 Absorptive capacity generally refers to the skills mastered by bureaucracy, state of infrastructure, and quality of institutions.
 Subsidies include direct subsidies to non-financial public corporations and private enterprises only. Actual direct and indirect subsidies are much higher. This does not include subsidies for chemical and organic fertilizer, micro-hydropower projects, transportation subsidy for seed and fertilizer supply, and interest subsidies to farmers groups and cooperatives, among others.
 Use of goods and services consists of (i) rent & services; (ii) operation and maintenance of capital assets; (iii) office materials and services; (iv) consultancy and other services fee; (v) program expenses; (vi) monitoring, evaluation and travel expenses; (vii) recurrent contingencies; and (viii) miscellaneous.
 The Commission for Investigation of Abuse of Authority’s (CIAA) pro-active monitoring of corruption in bureaucracy has also delayed decision making, especially those related to procurement.
 For a detailed analysis on prospects for Nepal’s graduation to a developing country status by 2022, see: ADB. August 2013. Macroeconomic Update. Vol.1, No.2, Manila: Asian Development Bank.

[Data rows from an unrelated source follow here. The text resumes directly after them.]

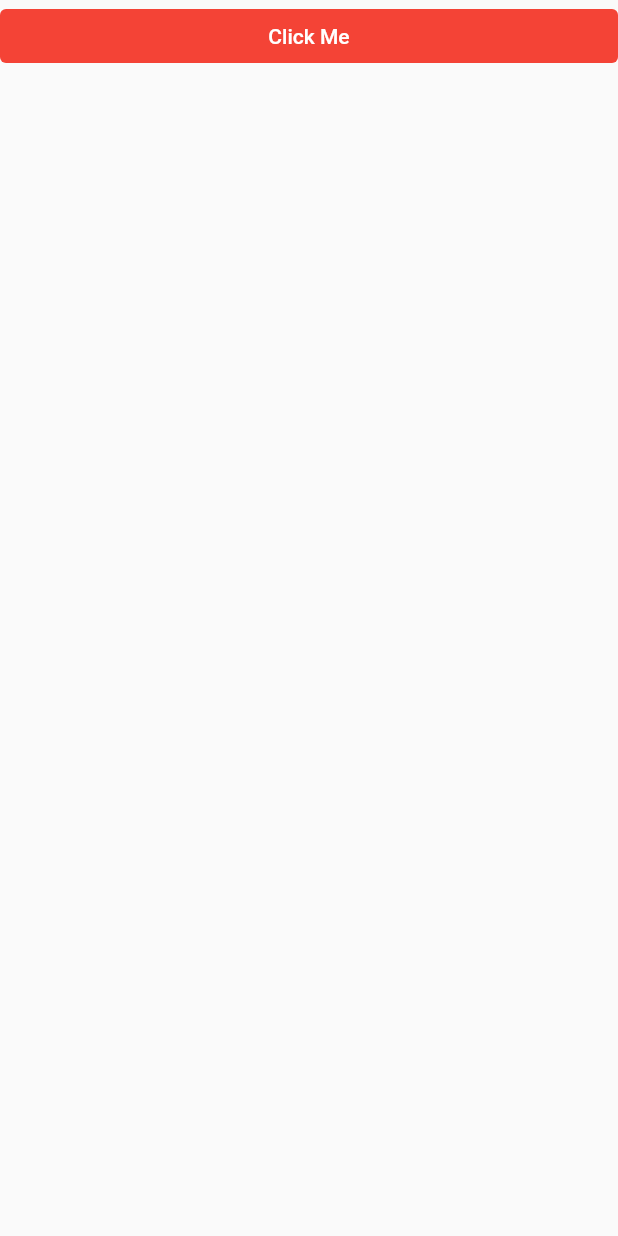
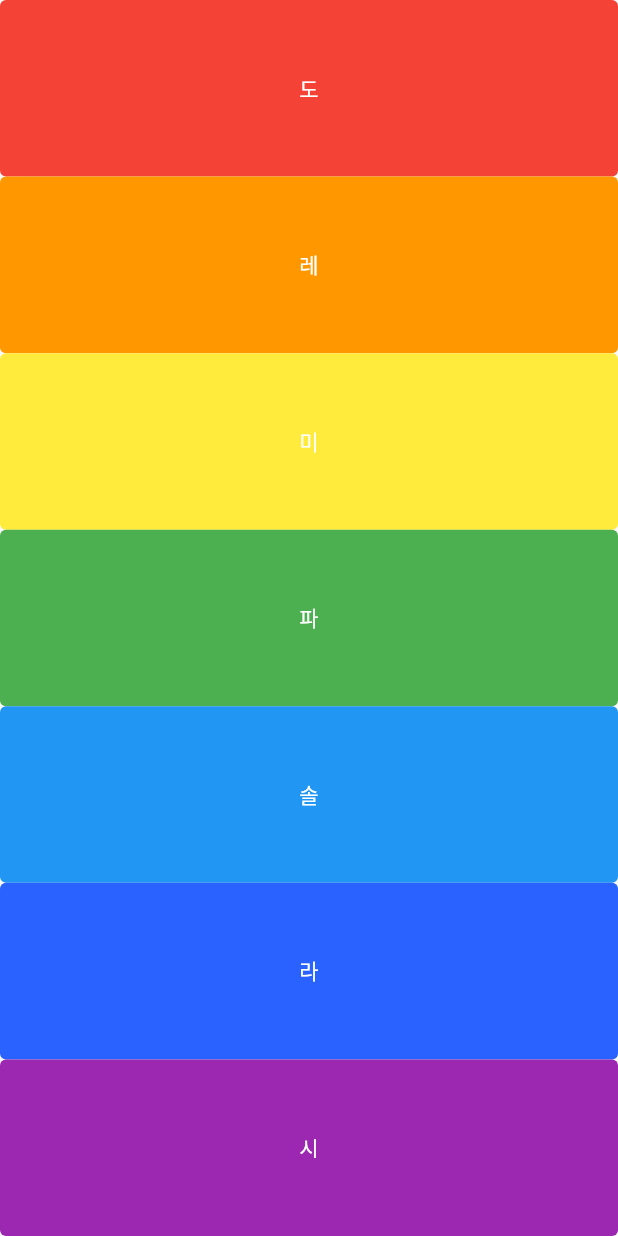
Before and after one commit to BangJihoon/flutter_app, a Flutter app: the screen it shows after launch, on a phone screen of 412 x 824 dp. Run offline on Flutter 3.47's test engine with Material 2 defaults, Android fonts, the light colour scheme and no system bars; our stand-ins replace audioplayers.

Commit message:
feat - 3주차 실로폰과제 완료

```diff
--- a/lib/Xylophone.dart
+++ b/lib/Xylophone.dart
@@ -2,6 +2,27 @@ import 'package:audioplayers/audioplayers.dart';
 import 'package:flutter/material.dart';
 
 class XylophoneApp extends StatelessWidget {
+  // 오디오 실행 함수
+  void playSound(int num) {
+    final player = AudioCache(prefix: 'assets/xylophone/');
+    player.play('note$num.wav');
+  }
+
+  // 버튼 위젯 함수
+  Expanded buildKey(int num, Color color, String name) {
+    return Expanded(
+      // 비율을 유지하면서 곻간을 최대로 가짐
+      child: TextButton(
+        style:
+            TextButton.styleFrom(primary: Colors.white, backgroundColor: color),
+        child: Text('$name'),
+        onPressed: () {
+          playSound(num);
+        },
+      ),
+    );
+  }
+
   @override
   Widget build(BuildContext context) {
     return MaterialApp(
@@ -11,18 +32,15 @@ class XylophoneApp extends StatelessWidget {
           child: Container(
             child: Center(
               child: Column(
-                crossAxisAlignment:
-                    CrossAxisAlignment.stretch, //횡축을 끝까지 늘린다 (mainAxis는 주축)
-                children: [
-                  TextButton(
-                    style: TextButton.styleFrom(
-                        primary: Colors.white, backgroundColor: Colors.red),
-                    child: Text("Click Me"),
-                    onPressed: () {
-                      final player = AudioCache(prefix: 'assets/xylophone/');
-                      player.play('note1.wav');
-                    },
-                  ),
+                crossAxisAlignment: CrossAxisAlignment.stretch, //횡축을 끝까지 늘린다
+                children: <Widget>[
+                  buildKey(1, Colors.red, "도"),
+                  buildKey(2, Colors.orange, "레"),
+                  buildKey(3, Colors.yellow, "미"),
+                  buildKey(4, Colors.green, "파"),
+                  buildKey(5, Colors.blue, "솔"),
+                  buildKey(6, Colors.blueAccent.shade700, "라"),
+                  buildKey(7, Colors.purple, "시"),
                 ],
               ),
             ),
--- a/pubspec.yaml
+++ b/pubspec.yaml
@@ -9,7 +9,7 @@ environment:
 dependencies:
   flutter:
     sdk: flutter
-  url_launcher:
+  url_launcher: ^6.0.20
   cupertino_icons: ^1.0.4
   audioplayers: ^0.20.1
 
```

 The cost of collection per NRs1,000 decreased from NRs16.4 in FY2007 to NRs12.7 in FY2011.
 Fiscal balance is computed as expenditures (including net lending) minus revenue (including grants). However, normal fiscal balance (revenue minus expenditure and net financing) was a surplus equivalent to 1.3% of GDP.
 The high losses of NEA are also attributed to the rising electricity import, which is sold at suppressed rates, from India, and the still large provisioning for pension and gratuity of employees. The average electricity import price is NRs8.4 per unit, but the retail price is NRs8.04 per unit. Nepal imports around 250 MW of electricity during the dry season.